I graduated from St. Olaf with degrees in philosophy, English, and medieval studies in 2007. I then pursued a MA degree in Catholic Studies from the University of St. Thomas (2009). In the summers, I taught reading classes to students of all ages (4-55!) and worked at a theater camp in Duluth though Americorps. Then, after working for 2 years as the director of communications at a Catholic parish in the Twin Cities area, I moved to Berkeley, CA, where I am currently writing my thesis for a dual degree program (MA in philosophy, MA in theology and the arts). I intend to do doctoral work in theology beginning in 2014 or 2015.  My interests in philosophy are primarily in aesthetics, classical metaphysics, epistemology, and the relationship between philosophy and theology. On the theology side, I am most interested in the theology of Joseph Ratzinger; I am writing my thesis on him, entitled “The Way of the Logos: Beauty, Faith and Reason in the Theology of Joseph Ratzinger.”

David Moon, Class of 2008
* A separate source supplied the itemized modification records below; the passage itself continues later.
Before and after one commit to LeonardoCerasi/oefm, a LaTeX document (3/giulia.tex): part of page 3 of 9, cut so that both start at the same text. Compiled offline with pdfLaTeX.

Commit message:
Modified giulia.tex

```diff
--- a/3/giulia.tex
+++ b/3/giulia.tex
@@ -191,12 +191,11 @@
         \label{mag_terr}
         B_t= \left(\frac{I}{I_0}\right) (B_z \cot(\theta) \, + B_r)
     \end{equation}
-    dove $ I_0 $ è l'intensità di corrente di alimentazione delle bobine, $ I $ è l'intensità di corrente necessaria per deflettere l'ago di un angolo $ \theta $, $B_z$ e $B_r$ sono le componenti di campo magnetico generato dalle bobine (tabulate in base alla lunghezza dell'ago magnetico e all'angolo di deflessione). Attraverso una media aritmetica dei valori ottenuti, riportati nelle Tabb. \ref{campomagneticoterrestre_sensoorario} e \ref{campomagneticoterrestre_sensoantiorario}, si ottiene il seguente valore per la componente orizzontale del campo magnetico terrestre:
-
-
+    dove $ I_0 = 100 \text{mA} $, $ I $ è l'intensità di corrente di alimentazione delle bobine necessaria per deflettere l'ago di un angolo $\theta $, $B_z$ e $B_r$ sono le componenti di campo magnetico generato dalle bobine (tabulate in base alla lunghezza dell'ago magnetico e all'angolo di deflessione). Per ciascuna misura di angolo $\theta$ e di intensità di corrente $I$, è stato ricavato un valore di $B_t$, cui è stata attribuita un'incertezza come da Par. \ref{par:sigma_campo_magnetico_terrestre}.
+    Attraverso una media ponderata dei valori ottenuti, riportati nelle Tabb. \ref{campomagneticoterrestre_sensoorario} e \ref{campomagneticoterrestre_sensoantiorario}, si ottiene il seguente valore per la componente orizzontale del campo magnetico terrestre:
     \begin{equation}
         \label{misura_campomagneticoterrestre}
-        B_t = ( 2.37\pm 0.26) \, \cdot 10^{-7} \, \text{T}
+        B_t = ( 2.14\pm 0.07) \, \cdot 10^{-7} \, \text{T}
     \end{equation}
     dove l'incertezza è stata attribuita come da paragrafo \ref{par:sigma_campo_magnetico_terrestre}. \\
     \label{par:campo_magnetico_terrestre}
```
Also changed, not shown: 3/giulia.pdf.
After graduating in 2008 and temping my way through the worst of the Great Recession, I was accepted into graduate school at the University of Wisconsin-Madison (philosophy and law).  In winter 2013 I completed the M.A. portion of the philosophy program.  I’m currently writing my prelim paper on value incomparability and incommensurability, and this spring (2014) I’ll finish my J.D. with the law school.  After that, I’ll begin the (daunting but exciting) process of writing a philosophy dissertation.  I’m more than happy to chat with current St. Olaf students who have questions about grad school, law school, or anything else.

Jason Smith, Class of 2009

I have entered the doctoral program in religious studies at Harvard Divinity School, having finished my MTS degree from the same institution last May.  I’m based in the comparative religion subfield, with a regional focus on South Asian religion.  The program has been an excellent fit for me academically, and I’ve really enjoyed my time in the program thus far.  I have an excellent group of student colleagues in my cohort, and I’ve found a wonderful set of mentors among the faculty here.  Thank you for all your support several years ago when I was applying to master’s programs!  I could not have made it this far without the help of St. Olaf faculty members.

As for some reflections on my time in the Philosophy Department:  I graduated from St. Olaf in 2009 with a degree in philosophy and religion.  If there is one thing I gained from my philosophy major, it is undoubtedly a strong set of writing skills that have served me well both professionally in a non-profit setting and academically as I’ve gone on to pursue graduate work in religious studies.  In particular, I credit Jeanine Grenberg’s “Modern Philosophy” course with training me on how to read a text closely, analyze it carefully, and write a carefully-crafted interpretive paper based on that text; I also credit Charles Taliaferro’s “Philosophy of Religion” seminar with teaching me how to think creatively in new and exciting ways, engage with peers in a rigorous yet respectful intellectual environment, and unite my passion for the study of both philosophy and religion.  As I pursue graduate work in religious studies at Harvard Divinity School, I am constantly grateful for the excellent education I received from the Philosophy Department and the faculty within it.  I certainly would not be the graduate student I am today without my St. Olaf education, and I will always look back fondly on my days studying philosophy.